No reconciliation; no democracy

Hell-bent (is that an appropriate figure-of-speech?) on the path to statehood, the Palestinian Authority has recently taken two important steps to assume its place amongst the other two dozen and more Arab countries, those paragons of proper political culture.
Fatah and Hamas have agreed to delay efforts to implement the reconciliation agreement until September, Fatah official in Gaza Diab Al-Loh said.  Reconciliation committees will resume work after Eid-Al-Fitr, the three-day festival after the Muslim holy month of Ramadan at the end of August, the Fatah official said in a statement.
Why rush, we may ask  It''s always more fun killing each other, I guess, or is the problem that the Hamas is too busy killing Israelis to be reconciled with the Fatah?  Or maybe they are afraid that Fatah would request of them not to foil the bid for statehood and stop rocketing Israeli civilian population centers?  
And, of course, there’s no time like after-the-holidays time here in the region.
Following up on that move of no reconciliation, we are informed that there will be little democracy happening on the ground.  That statehood element is to be on hold as well:
Abbas postpones local elections in West Bank

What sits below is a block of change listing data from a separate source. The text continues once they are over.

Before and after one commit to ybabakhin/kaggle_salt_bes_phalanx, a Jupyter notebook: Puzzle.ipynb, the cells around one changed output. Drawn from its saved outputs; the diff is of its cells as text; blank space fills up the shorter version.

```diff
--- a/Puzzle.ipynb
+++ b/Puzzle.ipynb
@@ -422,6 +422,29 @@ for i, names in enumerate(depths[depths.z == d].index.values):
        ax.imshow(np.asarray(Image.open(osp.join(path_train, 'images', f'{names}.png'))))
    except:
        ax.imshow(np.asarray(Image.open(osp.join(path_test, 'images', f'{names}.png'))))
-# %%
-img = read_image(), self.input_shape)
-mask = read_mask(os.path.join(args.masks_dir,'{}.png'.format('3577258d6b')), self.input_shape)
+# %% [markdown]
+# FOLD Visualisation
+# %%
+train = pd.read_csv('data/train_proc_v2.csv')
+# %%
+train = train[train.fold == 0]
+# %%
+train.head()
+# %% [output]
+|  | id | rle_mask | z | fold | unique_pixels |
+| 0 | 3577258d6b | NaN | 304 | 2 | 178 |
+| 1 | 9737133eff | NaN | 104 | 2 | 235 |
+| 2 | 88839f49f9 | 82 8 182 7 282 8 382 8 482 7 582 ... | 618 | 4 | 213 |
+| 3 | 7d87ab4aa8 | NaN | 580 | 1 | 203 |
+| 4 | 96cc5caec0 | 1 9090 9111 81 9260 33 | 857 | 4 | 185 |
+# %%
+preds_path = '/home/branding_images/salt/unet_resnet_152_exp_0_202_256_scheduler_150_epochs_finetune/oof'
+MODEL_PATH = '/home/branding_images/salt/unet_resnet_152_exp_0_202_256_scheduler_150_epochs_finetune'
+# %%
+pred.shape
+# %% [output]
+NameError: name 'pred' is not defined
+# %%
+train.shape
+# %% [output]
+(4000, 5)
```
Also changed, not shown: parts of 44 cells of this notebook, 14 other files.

President Mahmoud Abbas issued a decree on Monday postponing local West Bank elections scheduled for October 22. The presidential decree postpones elections "until appropriate circumstances" exist, the statement said, and gives time "to provide the Central Elections Commission with the opportunity to continue preparations for holding elections in all Palestinian districts."  The postponement will also provide the "appropriate environment" for efforts to end "division and reaching reconciliation and national unity," the decree said.  Local elections were last postponed in July 2011 to give more time to a reconciliation agreement between rival parties Hamas -- which rules the Gaza Strip and refuses elections until the electoral commission is reformed -- and Fatah in the West Bank, signed in May.
I see they are really preparing themselves for full Arab statehood: no freedom of the press, human rights abuses, lack of adequate judicial transparency, donor funds embezzlement and now no elections.
Great going there, Pals.
P.S. And I just can’t wait to see on NBC will be reporting on developments like these.
It seems that
Al Jazeera English star joins NBC News
Ayman Mohyeldin, the Al-Jazeera English correspondent who became the face of that channel’s widely lauded coverage of the Arab Spring, has take a job as a foreign correspondent at NBC News...another sign of Al-Jazeera English’s growing acceptance by the American establishment...Mohyeldin, who was born in Cairo and grew up in the U.S. and Jordan, will be based in the Middle East.
Besides that connection to the “East Bank”, formally known as the Hashemite Kingdom of Jordan, founded by that illustrious Saudi Arabian refugee family that needed to flee the Arabian Peninsula in the early 1920s, is he properly professional enough for this corner of the Middle East?
As for a sneak takeover of a mainstream media outlet by Al-Jazeera, well, I guess it’s a case of when “main goes insane”?